=== What is expected ===
Look for "country" in every line of the listing. Copy the lines that have it.

^^^^

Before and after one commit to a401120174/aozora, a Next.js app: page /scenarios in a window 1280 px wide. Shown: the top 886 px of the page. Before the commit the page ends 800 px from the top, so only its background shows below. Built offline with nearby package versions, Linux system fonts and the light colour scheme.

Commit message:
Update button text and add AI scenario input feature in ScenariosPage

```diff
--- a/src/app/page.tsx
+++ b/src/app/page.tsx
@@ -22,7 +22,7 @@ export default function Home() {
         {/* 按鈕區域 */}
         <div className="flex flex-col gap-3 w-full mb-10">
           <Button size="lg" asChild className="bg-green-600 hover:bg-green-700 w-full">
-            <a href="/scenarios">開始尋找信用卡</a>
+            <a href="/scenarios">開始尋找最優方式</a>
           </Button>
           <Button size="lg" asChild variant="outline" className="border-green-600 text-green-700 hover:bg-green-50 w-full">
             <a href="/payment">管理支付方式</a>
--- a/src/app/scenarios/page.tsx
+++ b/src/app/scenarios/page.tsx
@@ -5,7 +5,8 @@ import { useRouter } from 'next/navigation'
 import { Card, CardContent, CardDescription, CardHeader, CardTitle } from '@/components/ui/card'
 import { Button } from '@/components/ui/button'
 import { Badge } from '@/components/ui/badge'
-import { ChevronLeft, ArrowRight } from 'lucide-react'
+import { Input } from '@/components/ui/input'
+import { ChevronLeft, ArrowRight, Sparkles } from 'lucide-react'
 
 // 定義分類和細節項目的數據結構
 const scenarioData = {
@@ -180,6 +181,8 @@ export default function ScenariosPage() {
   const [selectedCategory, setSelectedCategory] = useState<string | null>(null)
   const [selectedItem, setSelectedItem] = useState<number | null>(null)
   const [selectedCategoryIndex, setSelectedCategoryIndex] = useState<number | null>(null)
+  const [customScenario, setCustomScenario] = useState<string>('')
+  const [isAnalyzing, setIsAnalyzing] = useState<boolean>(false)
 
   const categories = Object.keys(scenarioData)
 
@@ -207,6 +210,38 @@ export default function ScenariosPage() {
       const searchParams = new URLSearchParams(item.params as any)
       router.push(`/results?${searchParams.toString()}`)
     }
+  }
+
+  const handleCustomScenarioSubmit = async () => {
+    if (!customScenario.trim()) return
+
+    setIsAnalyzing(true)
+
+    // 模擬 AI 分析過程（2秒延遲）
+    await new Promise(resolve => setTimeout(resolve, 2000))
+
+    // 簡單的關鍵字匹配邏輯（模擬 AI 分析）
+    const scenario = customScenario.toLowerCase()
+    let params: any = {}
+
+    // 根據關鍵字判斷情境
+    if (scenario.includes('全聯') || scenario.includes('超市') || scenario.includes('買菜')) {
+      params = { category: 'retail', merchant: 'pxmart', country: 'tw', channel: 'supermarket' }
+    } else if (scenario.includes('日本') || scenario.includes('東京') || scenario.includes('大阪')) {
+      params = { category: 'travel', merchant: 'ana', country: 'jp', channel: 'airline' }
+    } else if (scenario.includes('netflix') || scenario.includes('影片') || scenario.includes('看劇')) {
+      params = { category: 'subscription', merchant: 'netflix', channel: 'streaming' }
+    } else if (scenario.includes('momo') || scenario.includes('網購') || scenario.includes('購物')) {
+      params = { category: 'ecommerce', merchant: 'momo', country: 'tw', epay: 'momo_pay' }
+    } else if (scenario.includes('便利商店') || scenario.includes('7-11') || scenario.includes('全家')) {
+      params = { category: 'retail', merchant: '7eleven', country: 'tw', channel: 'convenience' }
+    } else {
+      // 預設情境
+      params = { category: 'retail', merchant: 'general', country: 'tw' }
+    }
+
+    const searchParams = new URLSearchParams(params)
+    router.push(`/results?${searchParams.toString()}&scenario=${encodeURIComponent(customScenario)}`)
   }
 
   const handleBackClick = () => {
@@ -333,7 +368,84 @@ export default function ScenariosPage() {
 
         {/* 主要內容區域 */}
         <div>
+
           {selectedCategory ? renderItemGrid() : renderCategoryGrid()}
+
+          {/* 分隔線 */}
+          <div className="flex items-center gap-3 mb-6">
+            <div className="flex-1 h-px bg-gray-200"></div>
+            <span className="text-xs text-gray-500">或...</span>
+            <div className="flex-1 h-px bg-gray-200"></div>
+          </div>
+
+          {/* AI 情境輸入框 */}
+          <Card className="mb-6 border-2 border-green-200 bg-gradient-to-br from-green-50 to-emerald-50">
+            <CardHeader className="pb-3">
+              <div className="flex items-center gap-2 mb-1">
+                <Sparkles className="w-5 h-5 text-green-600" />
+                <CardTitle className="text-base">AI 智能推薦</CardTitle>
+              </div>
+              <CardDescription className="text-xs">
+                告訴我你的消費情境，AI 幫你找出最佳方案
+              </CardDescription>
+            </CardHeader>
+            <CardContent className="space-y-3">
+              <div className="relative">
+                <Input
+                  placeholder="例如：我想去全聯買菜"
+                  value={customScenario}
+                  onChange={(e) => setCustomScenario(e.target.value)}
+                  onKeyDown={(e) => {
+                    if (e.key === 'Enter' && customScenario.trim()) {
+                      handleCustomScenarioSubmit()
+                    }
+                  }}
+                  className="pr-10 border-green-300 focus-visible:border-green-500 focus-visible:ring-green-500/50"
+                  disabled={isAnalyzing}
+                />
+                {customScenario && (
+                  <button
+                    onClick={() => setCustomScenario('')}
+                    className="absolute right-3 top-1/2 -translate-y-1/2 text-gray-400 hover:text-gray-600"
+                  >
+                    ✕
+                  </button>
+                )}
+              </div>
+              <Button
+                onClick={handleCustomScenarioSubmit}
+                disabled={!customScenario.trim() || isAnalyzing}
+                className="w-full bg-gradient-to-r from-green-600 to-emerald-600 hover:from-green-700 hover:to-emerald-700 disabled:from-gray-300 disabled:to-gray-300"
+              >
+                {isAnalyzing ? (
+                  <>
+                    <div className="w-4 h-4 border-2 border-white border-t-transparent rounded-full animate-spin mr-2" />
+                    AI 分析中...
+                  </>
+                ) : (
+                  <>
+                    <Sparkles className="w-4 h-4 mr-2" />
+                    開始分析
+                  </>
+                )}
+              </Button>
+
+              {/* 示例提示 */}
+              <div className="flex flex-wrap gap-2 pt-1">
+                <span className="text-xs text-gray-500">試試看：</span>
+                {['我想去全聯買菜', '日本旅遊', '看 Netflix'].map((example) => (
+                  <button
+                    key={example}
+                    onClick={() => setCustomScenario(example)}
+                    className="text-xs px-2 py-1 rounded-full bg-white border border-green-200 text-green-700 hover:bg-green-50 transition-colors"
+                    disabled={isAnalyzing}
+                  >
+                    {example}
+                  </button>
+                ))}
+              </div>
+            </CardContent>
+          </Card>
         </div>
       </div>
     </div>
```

^^^^

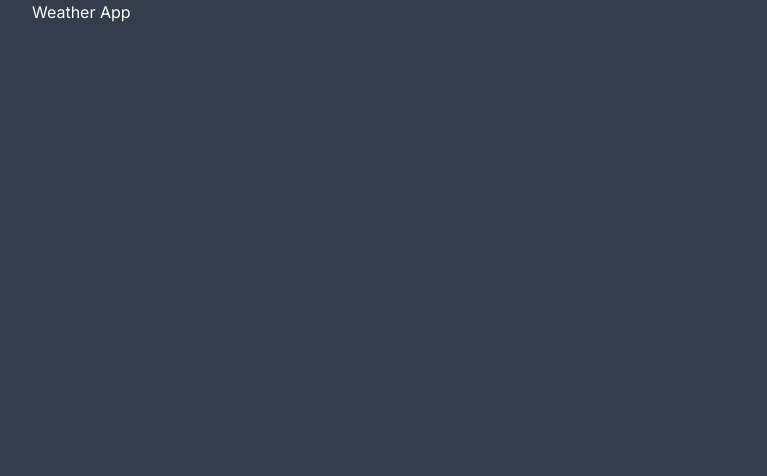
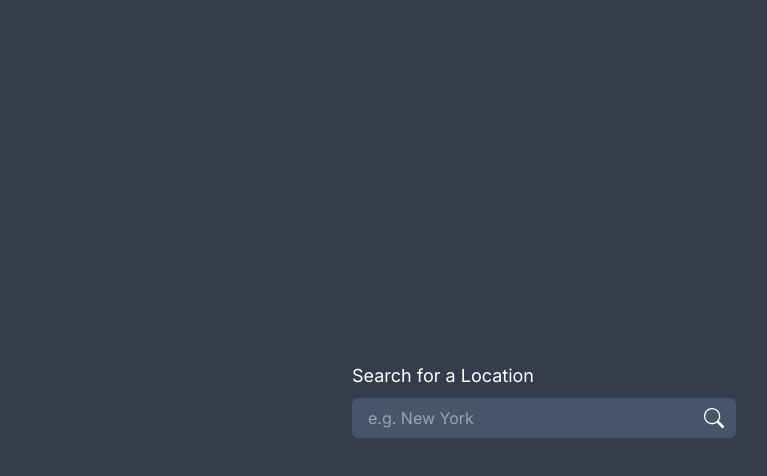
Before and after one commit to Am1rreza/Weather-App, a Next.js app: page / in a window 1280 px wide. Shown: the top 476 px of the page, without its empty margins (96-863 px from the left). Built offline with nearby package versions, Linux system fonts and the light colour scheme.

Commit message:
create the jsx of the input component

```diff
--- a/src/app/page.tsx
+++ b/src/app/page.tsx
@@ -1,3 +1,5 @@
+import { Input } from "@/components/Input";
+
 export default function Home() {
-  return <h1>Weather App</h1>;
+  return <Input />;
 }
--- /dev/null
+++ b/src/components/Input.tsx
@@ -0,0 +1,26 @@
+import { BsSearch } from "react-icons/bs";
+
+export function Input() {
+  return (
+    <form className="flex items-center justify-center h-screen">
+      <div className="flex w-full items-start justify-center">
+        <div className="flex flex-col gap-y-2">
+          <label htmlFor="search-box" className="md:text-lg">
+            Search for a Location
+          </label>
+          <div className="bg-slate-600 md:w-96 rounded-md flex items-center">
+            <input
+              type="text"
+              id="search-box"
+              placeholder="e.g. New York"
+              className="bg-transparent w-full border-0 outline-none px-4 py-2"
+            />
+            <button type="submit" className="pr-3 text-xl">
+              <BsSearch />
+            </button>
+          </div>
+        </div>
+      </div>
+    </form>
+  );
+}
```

^^^^

=== Response below ===
+      params = { category: 'retail', merchant: 'pxmart', country: 'tw', channel: 'supermarket' }
+      params = { category: 'travel', merchant: 'ana', country: 'jp', channel: 'airline' }
+      params = { category: 'ecommerce', merchant: 'momo', country: 'tw', epay: 'momo_pay' }
+      params = { category: 'retail', merchant: '7eleven', country: 'tw', channel: 'convenience' }
+      params = { category: 'retail', merchant: 'general', country: 'tw' }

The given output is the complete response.